Exercise brief: Show every line from the data below that includes "Before".

Exercise inputs:

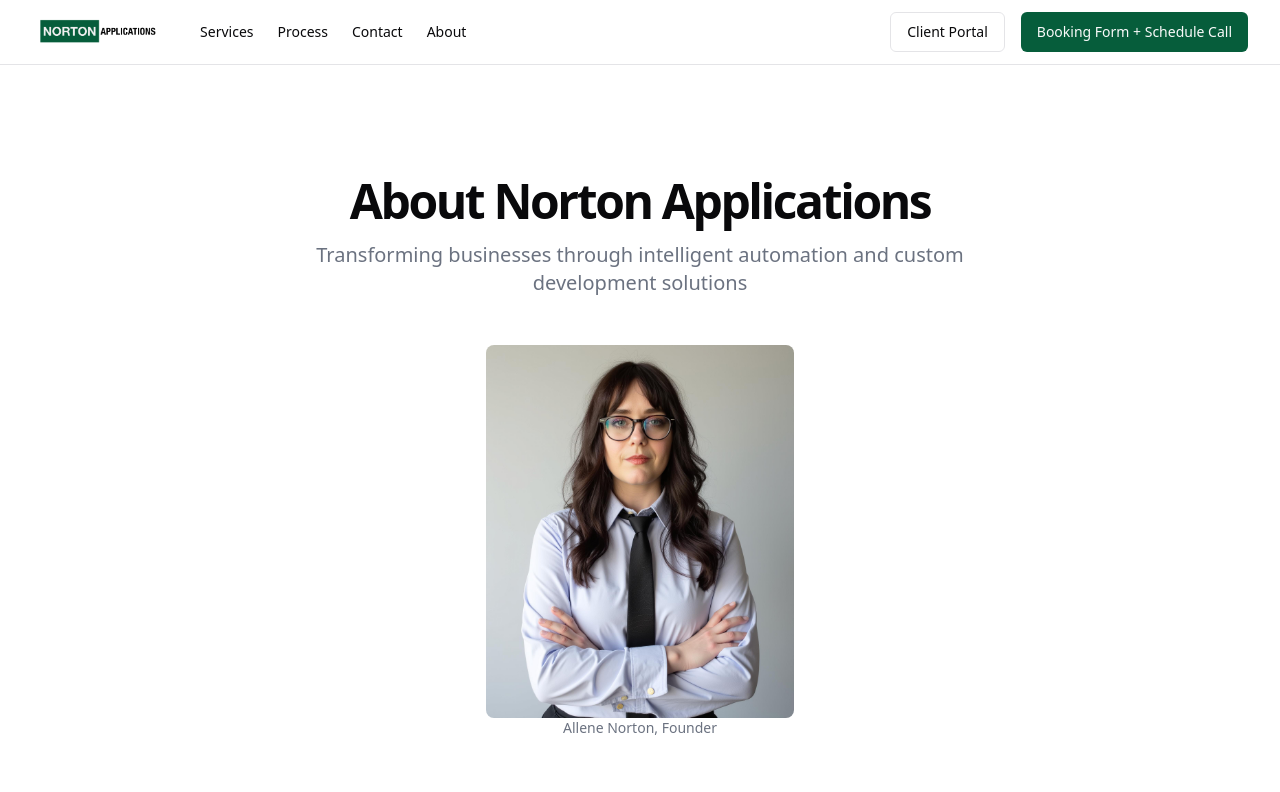
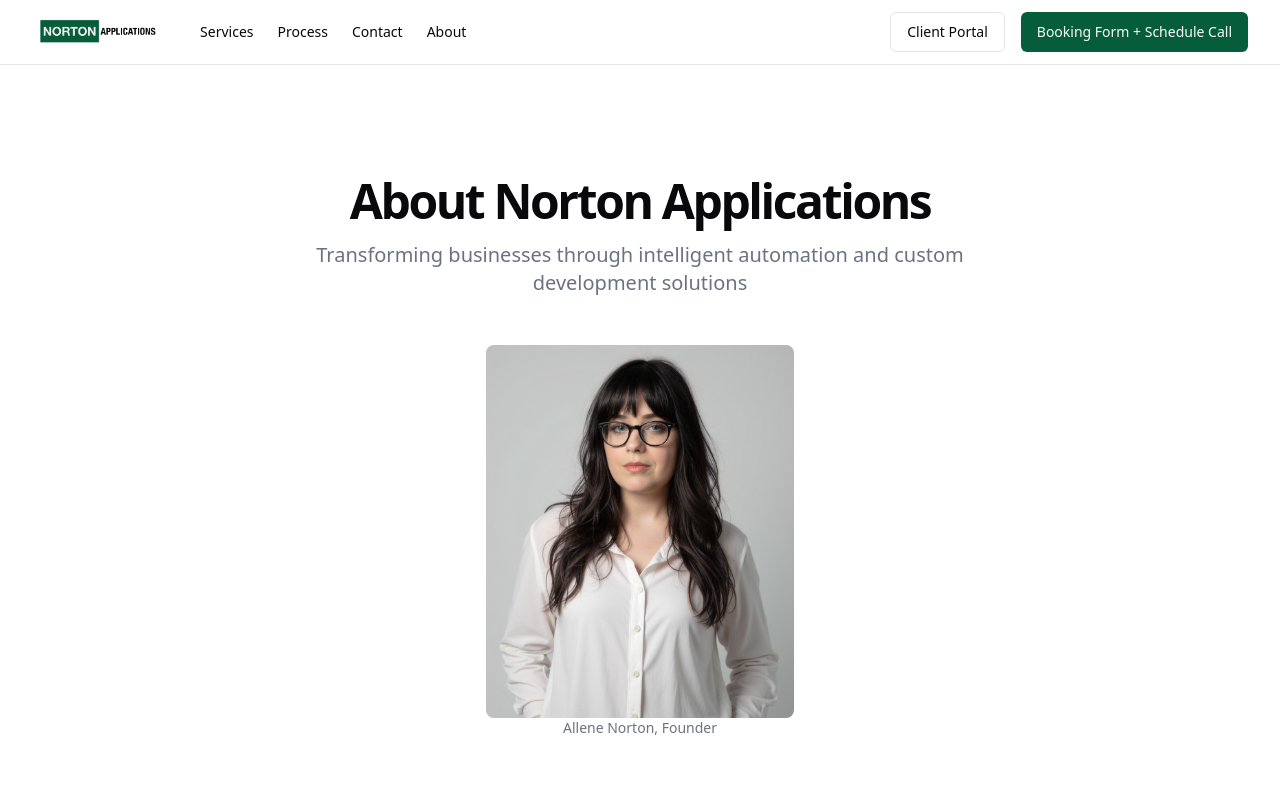
Before and after one commit to allene-norton/nor-app-home, a Next.js app: page /about in a window 1280 px wide. Shown: the top 792 px of the page. Built offline with nearby package versions, Linux system fonts and the light colour scheme; a web font is replaced by a local one.

Commit message:
update photo

```diff
--- a/src/app/about/page.tsx
+++ b/src/app/about/page.tsx
@@ -20,7 +20,7 @@ export default function AboutPage() {
             <div className="flex flex-col items-center">
               <div className="relative h-[40%] w-[40%] overflow-hidden rounded-lg">
                 <img
-                src="/messy-office-me.jpeg"
+                src="/me-approachable-2.jpg"
                 alt="Allene Norton"
                 className="object-cover w-full h-full"
               />
```
Also changed, not shown: public/me-approachable-2.jpg (added).
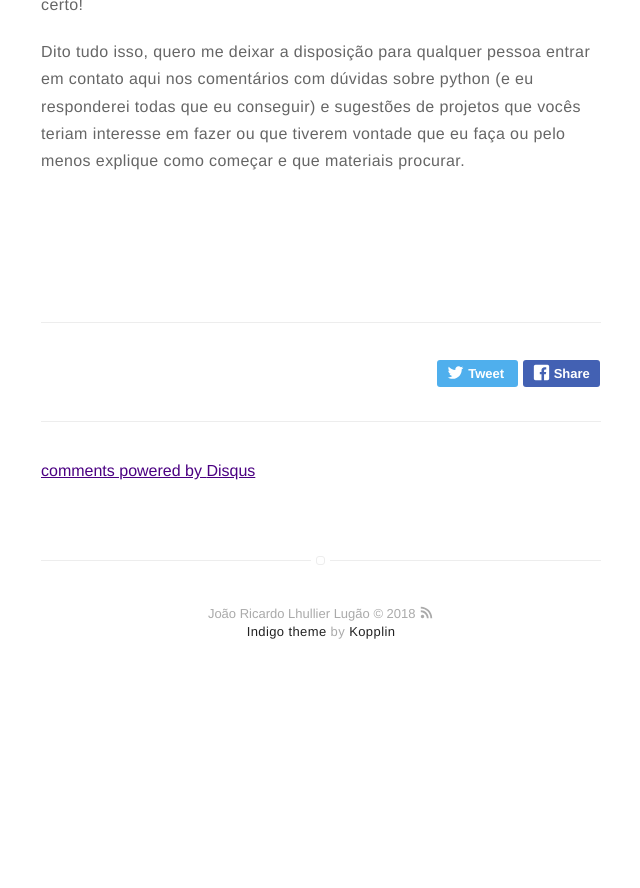
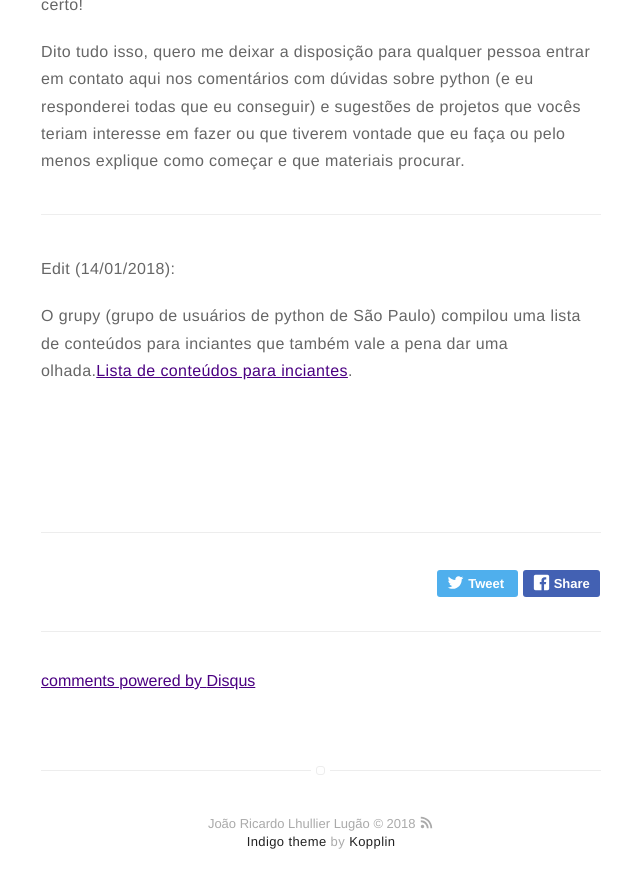
Before and after one commit to jlugao/jlugao.github.io, a Jekyll site: the page built from _posts/2018-01-13-comecando-com-python.md, in a window 1280 px wide and 900 px high, scrolled down 1741 px. Shown: the top 888 px of the window, without its empty margins (319-959 px from the left). Built offline with Jekyll 4.4.1, drawn with Linux system fonts in a browser that asks for light colours; comment, search, counter and statistics services are not loaded; before the commit the page ends 2444 px from its top, so only the background shows below that.

Commit message:
edit to post

```diff
--- a/_posts/2018-01-13-comecando-com-python.md
+++ b/_posts/2018-01-13-comecando-com-python.md
@@ -27,3 +27,8 @@ Só deixo um aviso que alguns projetos podem ser muito dificeis para quem está
 Com o tempo você também se acostuma a usar o google para procurar as coisas, muitas vezes antes de começar um projeto ou fazer algo que eu nunca fiz já mando no google "how to do x" ou "how to do x in python", para ver o que as pessoas já falaram sobre o assunto e ter uma rota bem definida do que eu tenho que fazer. E uma coisa que é muito dita no meio da programação é que programadores profissionais pesquisam muito no google durante o trabalho. Temos que fazer cair o mito daquele programador que senta sozinho horas a fio na frente de um terminal apenas com o conhecimento da cabeça dele e vai transformando isso em código que vira um programa fodão só pela genialidade do cara. Esse tipo de programador é cada vez mais raro hoje em dia e isso é uma coisa boa, as tecnologias estão mudando muito e existem muitas opções para realizar as mesmas tarefas. O que um programador desses fazia em semanas em 10 - 20 anos atrás conseguimos fazer em  dias se nos apoiarmos na infinidade de recursos disponíveis na internet. Então não tenha medo ou não se sinta intimidado, pesquise bastante que vai dar certo!
 
 Dito tudo isso, quero me deixar a disposição para qualquer pessoa entrar em contato aqui nos comentários com dúvidas sobre python (e eu responderei todas que eu conseguir) e sugestões de projetos que vocês teriam interesse em fazer ou que tiverem vontade que eu faça ou pelo menos explique como começar e que materiais procurar.
+
+----------
+Edit (14/01/2018):
+
+O grupy (grupo de usuários de python de São Paulo) compilou uma lista de conteúdos para inciantes que também vale a pena dar uma olhada.[Lista de conteúdos para inciantes](http://telegra.ph/Conte%C3%BAdo-para-iniciantes-em-Python-05-15).
```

Answer area:
Before and after one commit to allene-norton/nor-app-home, a Next.js app: page /about in a window 1280 px wide. Shown: the top 792 px of the page. Built offline with nearby package versions, Linux system fonts and the light colour scheme; a web font is replaced by a local one.
Before and after one commit to jlugao/jlugao.github.io, a Jekyll site: the page built from _posts/2018-01-13-comecando-com-python.md, in a window 1280 px wide and 900 px high, scrolled down 1741 px. Shown: the top 888 px of the window, without its empty margins (319-959 px from the left). Built offline with Jekyll 4.4.1, drawn with Linux system fonts in a browser that asks for light colours; comment, search, counter and statistics services are not loaded; before the commit the page ends 2444 px from its top, so only the background shows below that.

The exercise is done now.